DESCRIPTION OF THE TASK:
Because only the text is wanted, repeat the records below exactly and omit the pictures.

Dataset entries:
:::::
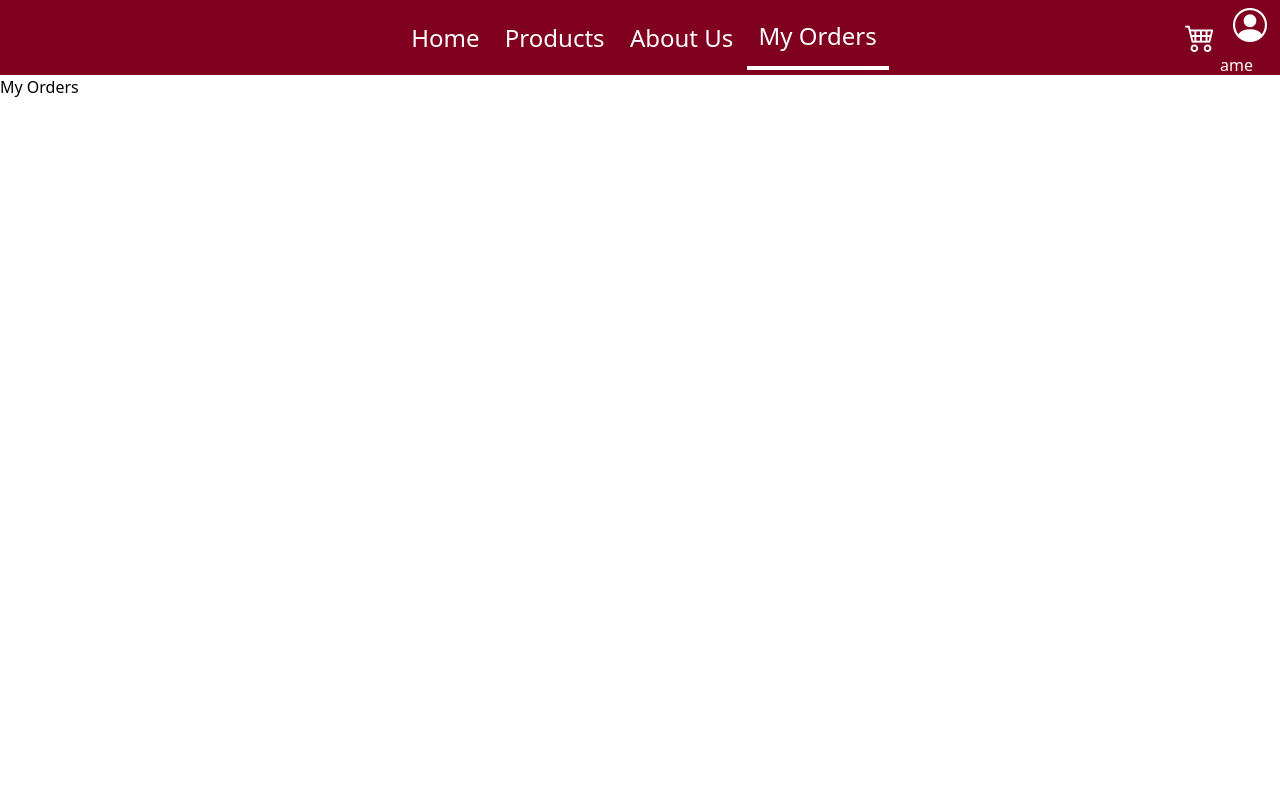
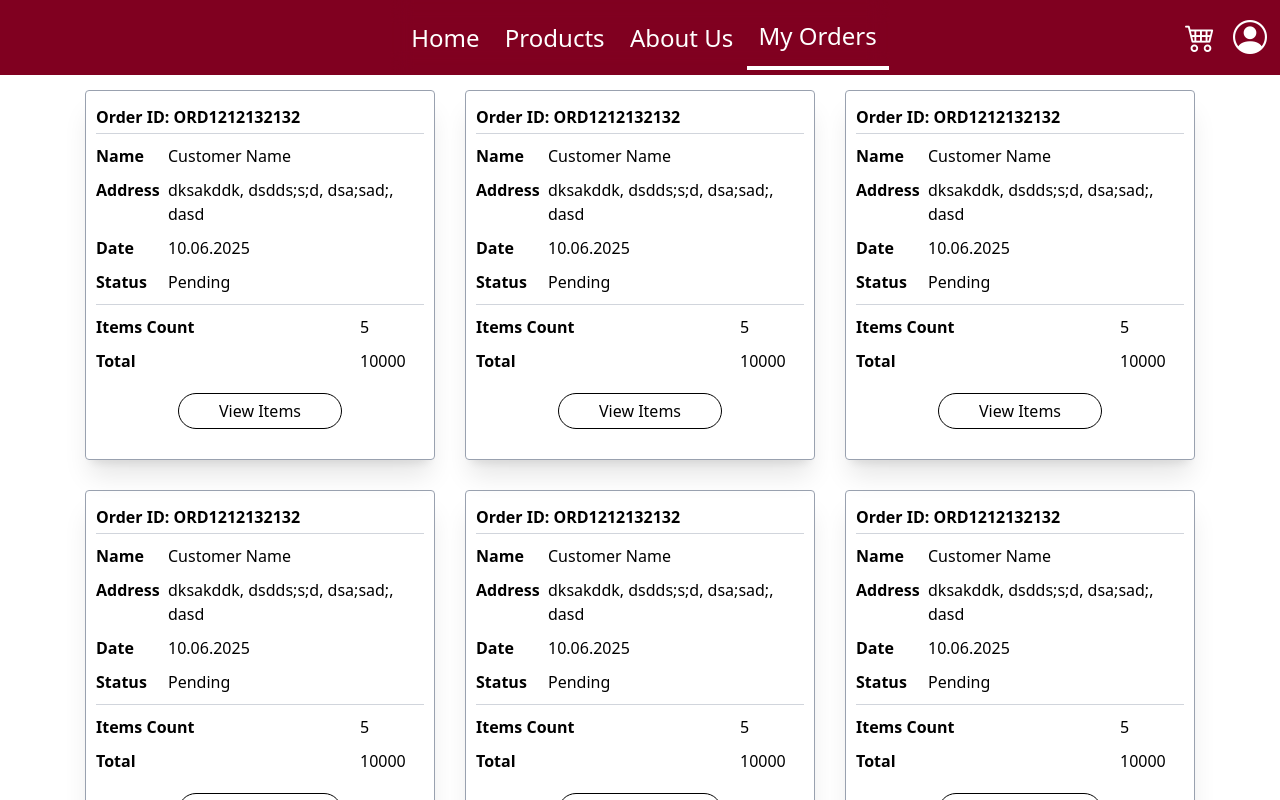
Before and after one commit to sandun89/crystal-beauty-clear-frontend, a React (Vite) app: page /myorder in a window 1280 px wide. Built offline with nearby package versions, Linux system fonts and the light colour scheme; no server answers.

Commit message:
my orders page updated ✍️✍️

```diff
--- a/src/components/reviews.jsx
+++ b/src/components/reviews.jsx
@@ -2,6 +2,7 @@ import axios from "axios";
 import { useEffect, useState } from "react";
 import toast from "react-hot-toast";
 import { useParams } from "react-router-dom";
+import { convertToTimeStamp } from "../utils/helperUtils";
 
 export default function Reviews(){
 
@@ -25,9 +26,11 @@ export default function Reviews(){
             }
         }).then((response)=>{
             toast.success('Review Added Successfully');
+            setReview("");
+            setRating("");
             setReviewLoaded(false);
         }).catch((error)=>{
-            console.log(error)
+            toast.error(error.response.data.message)
         })
     }
 
@@ -69,7 +72,7 @@ export function ReviewCard(props){
         <div className="w-full h-auto border p-[10px] my-[10px] border-gray-300 rounded shadow-lg">
                 <div className="flex">
                     <h1 className="w-[50%] font-semibold">{review.userEmail}</h1>
-                    <h1 className="w-[50%] text-end italic text-gray-500">{review.dateCreated}</h1>
+                    <h1 className="w-[50%] text-end italic text-gray-500">{convertToTimeStamp(review.dateCreated)}</h1>
                 </div>
                 <hr className="text-gray-300" />
                 <p className="my-[4px] text-gray-500">{review.review}</p>
--- a/src/components/userInfo.jsx
+++ b/src/components/userInfo.jsx
@@ -38,7 +38,7 @@ export default function UserInfo() {
           className="btn-user-view"
         >
           {user == null ? (<i className="bi bi-person-circle"></i>) : (<span className="btn-user-icon">{user.firstName.charAt(0)}</span>)}
-        </button>ame
+        </button>
       </div>
 
       {userView && (
--- a/src/pages/client/myOrders.jsx
+++ b/src/pages/client/myOrders.jsx
@@ -1,5 +1,98 @@
+import { useEffect, useState } from "react";
+import axios from "axios";
+
+
 export default function MyOrders(){
+
+    const [orders, setOrders] = useState();
+    const [ordersLoaded, setOrdersLoaded] = useState(false);
+
+    useEffect(() => {
+      const token = localStorage.getItem("authToken");
+      if (!ordersLoaded) {
+        axios
+          .get(import.meta.env.VITE_BACKEND_URL + "/api/order", {
+            headers: {
+              Authorization: "Bearer " + token,
+            },
+          })
+          .then((response) => {
+            console.log(response);
+            setOrders(response.data.orders)
+            setOrdersLoaded(true);
+          });
+      }
+    },[ordersLoaded]);
+
     return(
-        <h1>My Orders</h1>
+        <div className="w-full h-full">
+            <div className="w-full h-auto flex flex-wrap justify-center">
+                <OrderCard/>
+                <OrderCard/>
+                <OrderCard/>
+                <OrderCard/>
+                <OrderCard/>
+                <OrderCard/>
+                <OrderCard/>
+                <OrderCard/>
+            </div>
+            {/* <table className="w-full">
+                <thead>
+                    <tr>
+                        <th>Order ID</th>
+                        <th>Date Requested</th>
+                        <th>Contact Number</th>
+                        <th>Status</th>
+                        <th>Action</th>
+                    </tr>
+                </thead>
+                <tbody>
+                    {
+                        ordersLoaded && (
+                            orders.map((order, index)=>{
+
+                            })
+                        )
+                    }
+                </tbody>
+            </table> */}
+        </div>
     )
 }
+
+export function OrderCard(){
+    return(
+        <div className="w-[350px] h-auto m-[15px] p-[10px] rounded border border-gray-400 shadow-xl ">
+            <h1 className="my-[4px] font-bold">Order ID: ORD1212132132</h1>
+            <hr className="text-gray-300" />
+            <div className="w-full mt-[10px] flex">
+                <h1 className="w-[20%] font-semibold me-[8px] text-start">Name</h1>
+                <h1 className="w-[80%] text-start">Customer Name</h1>
+            </div>
+            <div className="w-full mt-[10px] flex">
+                <h1 className="w-[20%] font-semibold me-[8px] text-start">Address</h1>
+                <h1 className="w-[80%] text-start">dksakddk, dsdds;s;d, dsa;sad;, dasd</h1>
+            </div>
+            <div className="w-full mt-[10px] flex">
+                <h1 className="w-[20%] font-semibold me-[8px] text-start">Date</h1>
+                <h1 className="w-[80%] text-start">10.06.2025</h1>
+            </div>
+            <div className="w-full mt-[10px] flex">
+                <h1 className="w-[20%] font-semibold me-[8px] text-start">Status</h1>
+                <h1 className="w-[80%] text-start">Pending</h1>
+            </div>
+            <hr className="text-gray-300 my-[10px]" />
+            <div className="w-full mt-[10px] flex">
+                <h1 className="w-[80%] font-semibold me-[8px] text-start">Items Count</h1>
+                <h1 className="w-[20%] text-start">5</h1>
+            </div>
+            <div className="w-full mt-[10px] flex">
+                <h1 className="w-[80%] font-semibold me-[8px] text-start">Total</h1>
+                <h1 className="w-[20%] text-start">10000</h1>
+            </div>
+            <div className="w-full text-center my-[20px]">
+                <button className="p-[5px] w-[50%] border rounded-full">View Items</button>
+            </div>
+        </div>
+    );
+}
--- a/src/utils/helperUtils.jsx
+++ b/src/utils/helperUtils.jsx
@@ -10,3 +10,18 @@ export function getFileExtension(fileName){
   const fileExtension = arr[arr.length - 1]
   return fileExtension.toLowerCase();
 }
+
+export function convertToTimeStamp(isoTimestamp) {
+  const date = new Date(isoTimestamp);
+  const timeStamp = `${date.getFullYear()}-${(date.getMonth() + 1)
+    .toString()
+    .padStart(2, "0")}-${date.getDate().toString().padStart(2, "0")} ${date
+    .getHours()
+    .toString()
+    .padStart(2, "0")}:${date.getMinutes().toString().padStart(2, "0")}:${date
+    .getSeconds()
+    .toString()
+    .padStart(2, "0")}`;
+
+  return timeStamp;
+}
```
:::::
SOLUTION TO THE EXERCISE:
Before and after one commit to sandun89/crystal-beauty-clear-frontend, a React (Vite) app: page /myorder in a window 1280 px wide. Built offline with nearby package versions, Linux system fonts and the light colour scheme; no server answers.

Commit message:
my orders page updated ✍️✍️

```diff
--- a/src/components/reviews.jsx
+++ b/src/components/reviews.jsx
@@ -2,6 +2,7 @@ import axios from "axios";
 import { useEffect, useState } from "react";
 import toast from "react-hot-toast";
 import { useParams } from "react-router-dom";
+import { convertToTimeStamp } from "../utils/helperUtils";
 
 export default function Reviews(){
 
@@ -25,9 +26,11 @@ export default function Reviews(){
             }
         }).then((response)=>{
             toast.success('Review Added Successfully');
+            setReview("");
+            setRating("");
             setReviewLoaded(false);
         }).catch((error)=>{
-            console.log(error)
+            toast.error(error.response.data.message)
         })
     }
 
@@ -69,7 +72,7 @@ export function ReviewCard(props){
         <div className="w-full h-auto border p-[10px] my-[10px] border-gray-300 rounded shadow-lg">
                 <div className="flex">
                     <h1 className="w-[50%] font-semibold">{review.userEmail}</h1>
-                    <h1 className="w-[50%] text-end italic text-gray-500">{review.dateCreated}</h1>
+                    <h1 className="w-[50%] text-end italic text-gray-500">{convertToTimeStamp(review.dateCreated)}</h1>
                 </div>
                 <hr className="text-gray-300" />
                 <p className="my-[4px] text-gray-500">{review.review}</p>
--- a/src/components/userInfo.jsx
+++ b/src/components/userInfo.jsx
@@ -38,7 +38,7 @@ export default function UserInfo() {
           className="btn-user-view"
         >
           {user == null ? (<i className="bi bi-person-circle"></i>) : (<span className="btn-user-icon">{user.firstName.charAt(0)}</span>)}
-        </button>ame
+        </button>
       </div>
 
       {userView && (
--- a/src/pages/client/myOrders.jsx
+++ b/src/pages/client/myOrders.jsx
@@ -1,5 +1,98 @@
+import { useEffect, useState } from "react";
+import axios from "axios";
+
+
 export default function MyOrders(){
+
+    const [orders, setOrders] = useState();
+    const [ordersLoaded, setOrdersLoaded] = useState(false);
+
+    useEffect(() => {
+      const token = localStorage.getItem("authToken");
+      if (!ordersLoaded) {
+        axios
+          .get(import.meta.env.VITE_BACKEND_URL + "/api/order", {
+            headers: {
+              Authorization: "Bearer " + token,
+            },
+          })
+          .then((response) => {
+            console.log(response);
+            setOrders(response.data.orders)
+            setOrdersLoaded(true);
+          });
+      }
+    },[ordersLoaded]);
+
     return(
-        <h1>My Orders</h1>
+        <div className="w-full h-full">
+            <div className="w-full h-auto flex flex-wrap justify-center">
+                <OrderCard/>
+                <OrderCard/>
+                <OrderCard/>
+                <OrderCard/>
+                <OrderCard/>
+                <OrderCard/>
+                <OrderCard/>
+                <OrderCard/>
+            </div>
+            {/* <table className="w-full">
+                <thead>
+                    <tr>
+                        <th>Order ID</th>
+                        <th>Date Requested</th>
+                        <th>Contact Number</th>
+                        <th>Status</th>
+                        <th>Action</th>
+                    </tr>
+                </thead>
+                <tbody>
+                    {
+                        ordersLoaded && (
+                            orders.map((order, index)=>{
+
+                            })
+                        )
+                    }
+                </tbody>
+            </table> */}
+        </div>
     )
 }
+
+export function OrderCard(){
+    return(
+        <div className="w-[350px] h-auto m-[15px] p-[10px] rounded border border-gray-400 shadow-xl ">
+            <h1 className="my-[4px] font-bold">Order ID: ORD1212132132</h1>
+            <hr className="text-gray-300" />
+            <div className="w-full mt-[10px] flex">
+                <h1 className="w-[20%] font-semibold me-[8px] text-start">Name</h1>
+                <h1 className="w-[80%] text-start">Customer Name</h1>
+            </div>
+            <div className="w-full mt-[10px] flex">
+                <h1 className="w-[20%] font-semibold me-[8px] text-start">Address</h1>
+                <h1 className="w-[80%] text-start">dksakddk, dsdds;s;d, dsa;sad;, dasd</h1>
+            </div>
+            <div className="w-full mt-[10px] flex">
+                <h1 className="w-[20%] font-semibold me-[8px] text-start">Date</h1>
+                <h1 className="w-[80%] text-start">10.06.2025</h1>
+            </div>
+            <div className="w-full mt-[10px] flex">
+                <h1 className="w-[20%] font-semibold me-[8px] text-start">Status</h1>
+                <h1 className="w-[80%] text-start">Pending</h1>
+            </div>
+            <hr className="text-gray-300 my-[10px]" />
+            <div className="w-full mt-[10px] flex">
+                <h1 className="w-[80%] font-semibold me-[8px] text-start">Items Count</h1>
+                <h1 className="w-[20%] text-start">5</h1>
+            </div>
+            <div className="w-full mt-[10px] flex">
+                <h1 className="w-[80%] font-semibold me-[8px] text-start">Total</h1>
+                <h1 className="w-[20%] text-start">10000</h1>
+            </div>
+            <div className="w-full text-center my-[20px]">
+                <button className="p-[5px] w-[50%] border rounded-full">View Items</button>
+            </div>
+        </div>
+    );
+}
--- a/src/utils/helperUtils.jsx
+++ b/src/utils/helperUtils.jsx
@@ -10,3 +10,18 @@ export function getFileExtension(fileName){
   const fileExtension = arr[arr.length - 1]
   return fileExtension.toLowerCase();
 }
+
+export function convertToTimeStamp(isoTimestamp) {
+  const date = new Date(isoTimestamp);
+  const timeStamp = `${date.getFullYear()}-${(date.getMonth() + 1)
+    .toString()
+    .padStart(2, "0")}-${date.getDate().toString().padStart(2, "0")} ${date
+    .getHours()
+    .toString()
+    .padStart(2, "0")}:${date.getMinutes().toString().padStart(2, "0")}:${date
+    .getSeconds()
+    .toString()
+    .padStart(2, "0")}`;
+
+  return timeStamp;
+}
```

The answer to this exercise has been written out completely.